Five minutes into the game, Boston College rotated the ball around the court to find Aaron Brown in the corner.
Brown rose from the floor and let loose his classic, low-arc 3-point shot. The field goal gave BC its first and only lead of the game. The Eagles quickly began the game 2-of-3 from behind the arc, capitalizing on the strength of their spacing and ball movement.
It appeared BC found a solution to Syracuse’s troubling zone. Just two weeks prior, the Eagles lost by double digits at Syracuse in the Carrier Dome. Coach Jim Boeheim used his patented 2-3 zone to stump Hanlan and the Eagles. In that matchup, Syracuse’s defense forced the Eagles to rely on 3-point shots. An inability to work the ball inside forced BC to take low percentage shots around the perimeter.
On Wednesday, BC moved the ball with a purpose. The primary intention was to involve the Eagles’ center, Dennis Clifford. Clifford failed to execute early in the first half, missing his first two short jumpers. The effort, however, proved to make a difference. The inside threat allowed BC guards Brown and Olivier Hanlan to gain the necessary space to hit open jumpers early in the first half.
Having spread the floor, BC attacked the paint late in the first half and early in the second. BC started the second half shooting 68 percent from the field, and drew the game within one with about 10 minutes left.
“I thought our offense handled it [the zone] very well,” Eagles’ coach Jim Christian said. “We got the ball where we wanted to every time … I thought we got the ball to good spots.”
Controlling Rakeem Christmas
Statistically, Christmas has been Syracuse’s best player night in and night out this season. Yet, the Eagles held him to seven points on the night, shooting just 3-of-8 from the field. Clifford primarily matched up to the big man and forced him to commit five turnovers. The Eagles double teamed Christmas to control him for most of the game.
“This is the most anybody has dealt with him,” Boeheim said. “They decided to double him today and that was the right thing to do.”
The strategy differed from the Eagle’s previous matchup with the Orange. Christmas dominated the previous matchup, when Clifford alone guarded him.
Christian wanted to challenge Syracuse’s other role players. “We put different guys in the middle floor to try to go to Christmas,” he said. The approach worked. The Eagles remained within striking distance until midway through the second half.
BC’s Response to Syracuse’s Impact Plays
The Eagles’ play against Christmas proved to be the only defensive bright spot of the day. BC suffered particularly in its transition defense against the Orange. The team’s inability to respond defensively to turnovers allowed the Orange to pull away midway through the second. Syracuse ended the game on a 27-10 run.
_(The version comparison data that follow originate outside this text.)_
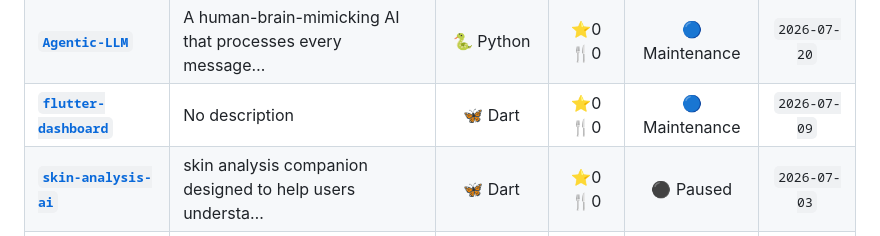
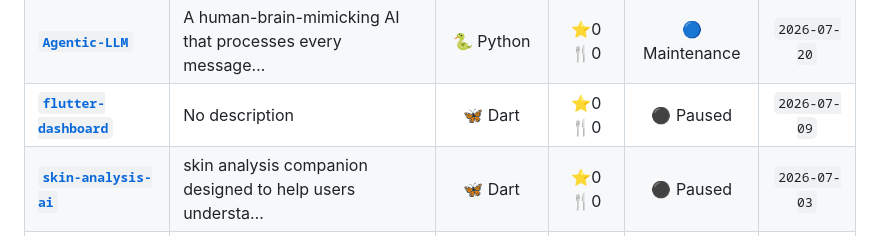
Before and after one commit to Subrata0Ghosh/Subrata0Ghosh, a Markdown page: README.md, the part around one of its changes. GitHub-like rendering.

```diff
--- a/README.md
+++ b/README.md
@@ -96,7 +96,7 @@
 |:---|:---|:---:|:---:|:---:|:---:|
 | [**`charge_alert`**](https://github.com/Subrata0Ghosh/charge_alert) | ⚡ A simple Flutter app that alerts you when your batter… | 🦋 Dart | ⭐0 🍴0 | 🟢 Active | `2026-09-05` |
 | [**`Agentic-LLM`**](https://github.com/Subrata0Ghosh/Agentic-LLM) | A human-brain-mimicking AI that processes every message… | 🐍 Python | ⭐0 🍴0 | 🔵 Maintenance | `2026-07-20` |
-| [**`flutter-dashboard`**](https://github.com/Subrata0Ghosh/flutter-dashboard) | No description | 🦋 Dart | ⭐0 🍴0 | 🔵 Maintenance | `2026-07-09` |
+| [**`flutter-dashboard`**](https://github.com/Subrata0Ghosh/flutter-dashboard) | No description | 🦋 Dart | ⭐0 🍴0 | ⚫ Paused | `2026-07-09` |
 | [**`skin-analysis-ai`**](https://github.com/Subrata0Ghosh/skin-analysis-ai) | skin analysis companion designed to help users understa… | 🦋 Dart | ⭐0 🍴0 | ⚫ Paused | `2026-07-03` |
 | [**`Trading-Bot`**](https://github.com/Subrata0Ghosh/Trading-Bot) | Trading Bot on Binance Futures Testnet | 🐍 Python | ⭐0 🍴0 | ⚫ Paused | `2026-07-01` |
 
```
Also changed, not shown: other parts of README.md (+1 -1 lines).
Syracuse’s closing stretch was highlighted by five steals. The Orange converted the five turnovers into 10 crucial points. The blunders shook the Eagle’s game plan. “Our response is never to play harder,” Christian said. BC simply looked like a different team once Syracuse began to run the floor.
High impact plays, like blocks, stripped the Eagles of the confidence that defined strong play early in the first and second half. The Orange, who are third in the ACC in blocks per game finished with six on the day, well above their season average. Blocks by Kaleb Joseph and Christmas in the second half propelled the Orange’s full court attack.
“Our transition game is only there when we get a deflection or block,” Boeheim said.
Following the game, Christian emphasized the importance of Syracuse’s success in transition. “We were awful in transition defense,” he said. “We have to have better communication.” Ultimately, BC improved offensively and against Christmas in its second contest against the Orange. These corrections, however, could not compensate for the Eagles’ late-game defensive errors.
Featured Image by Graham Beck / Heights Senior Staff